§ **ASSIGNMENT**: Go through the records and restate them word for word, omitting images.

Source records
=-=-=

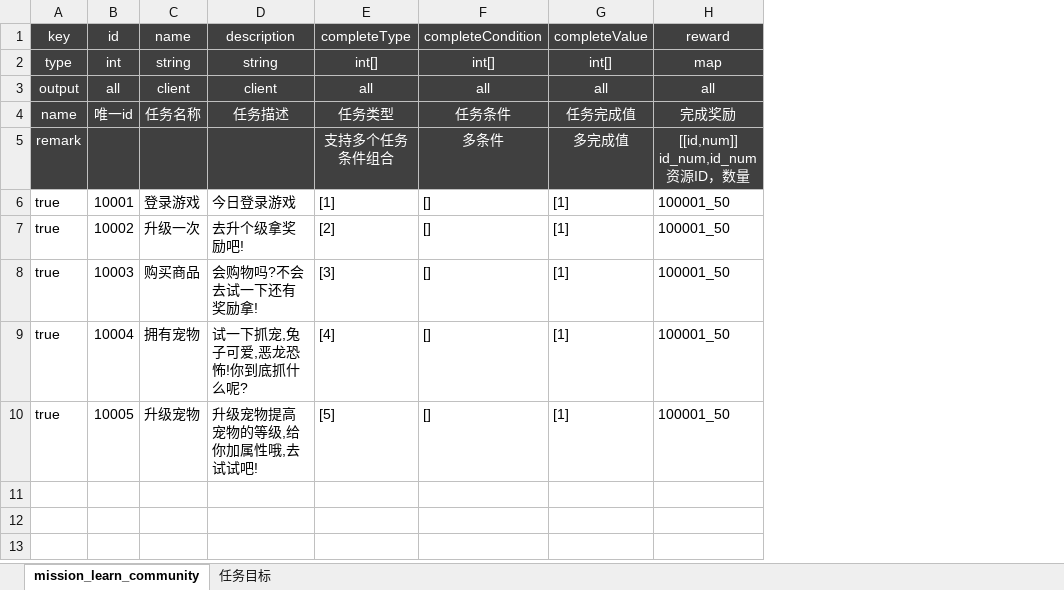
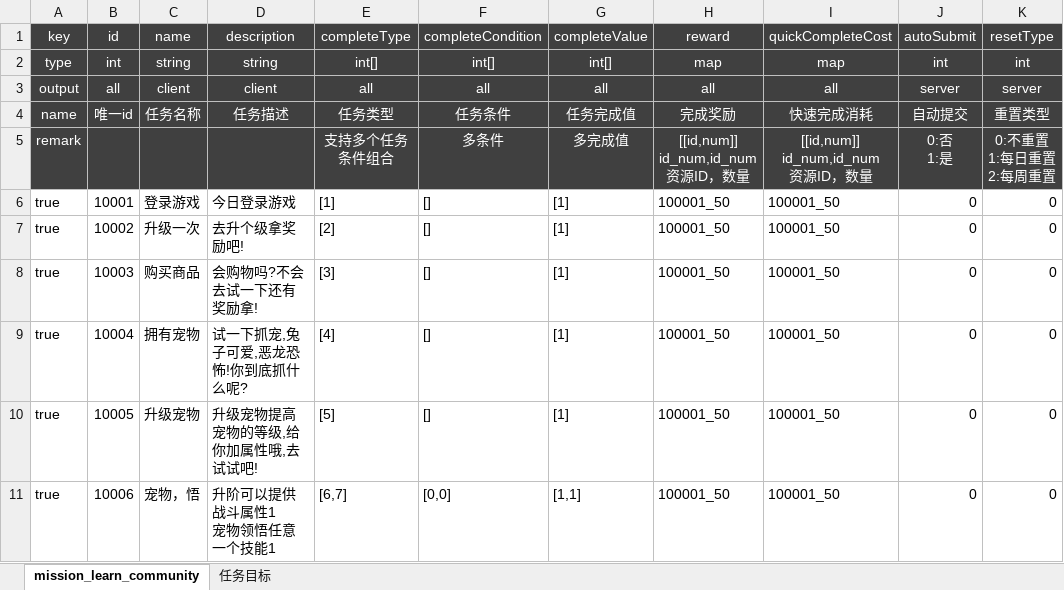
Before and after one commit to f361600134/cat-logic, an Excel workbook: cat-zson/src/main/resources/excel/rw.任务-研习社.xlsx, sheet mission_learn_community, drawn as a sheet; values as stored, in another font and other column widths than the file's, no borders; ↵ is a line break in a cell; the diff names each change by its address in the sheet, - before the commit and + after, or states it on an @@ line.

```diff
--- a/cat-zson/src/main/resources/excel/rw.任务-研习社.xlsx (sheet mission_learn_community)
+++ b/cat-zson/src/main/resources/excel/rw.任务-研习社.xlsx (sheet mission_learn_community)
+column I (quickCompleteCost), rows 2-10: map | all | 快速完成消耗 | [[id,num]] ↵ id_num,id_num ↵ 资源ID，数量 | 100001_50 | 100001_50 | 100001_50 | 100001_50 | 100001_50
+column J (autoSubmit), rows 2-10: int | server | 自动提交 | 0:否 ↵ 1:是 | 0 | 0 | 0 | 0 | 0
+column K (resetType), rows 2-10: int | server | 重置类型 | 0:不重置 ↵ 1:每日重置 ↵ 2:每周重置 | 0 | 0 | 0 | 0 | 0
+row 11: true | 10006 | 宠物，悟 | 升阶可以提供战斗属性1 ↵ 宠物领悟任意一个技能1 | [6,7] | [0,0] | [1,1] | 100001_50 | 100001_50 | 0 | 0
```
Also changed, not shown: cat-zson/src/main/resources/excel/rw.任务-主线任务.xlsx.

=-=-=

§ **RESPONSE TO THE EXERCISE**:
Before and after one commit to f361600134/cat-logic, an Excel workbook: cat-zson/src/main/resources/excel/rw.任务-研习社.xlsx, sheet mission_learn_community, drawn as a sheet; values as stored, in another font and other column widths than the file's, no borders; ↵ is a line break in a cell; the diff names each change by its address in the sheet, - before the commit and + after, or states it on an @@ line.

```diff
--- a/cat-zson/src/main/resources/excel/rw.任务-研习社.xlsx (sheet mission_learn_community)
+++ b/cat-zson/src/main/resources/excel/rw.任务-研习社.xlsx (sheet mission_learn_community)
+column I (quickCompleteCost), rows 2-10: map | all | 快速完成消耗 | [[id,num]] ↵ id_num,id_num ↵ 资源ID，数量 | 100001_50 | 100001_50 | 100001_50 | 100001_50 | 100001_50
+column J (autoSubmit), rows 2-10: int | server | 自动提交 | 0:否 ↵ 1:是 | 0 | 0 | 0 | 0 | 0
+column K (resetType), rows 2-10: int | server | 重置类型 | 0:不重置 ↵ 1:每日重置 ↵ 2:每周重置 | 0 | 0 | 0 | 0 | 0
+row 11: true | 10006 | 宠物，悟 | 升阶可以提供战斗属性1 ↵ 宠物领悟任意一个技能1 | [6,7] | [0,0] | [1,1] | 100001_50 | 100001_50 | 0 | 0
```
Also changed, not shown: cat-zson/src/main/resources/excel/rw.任务-主线任务.xlsx.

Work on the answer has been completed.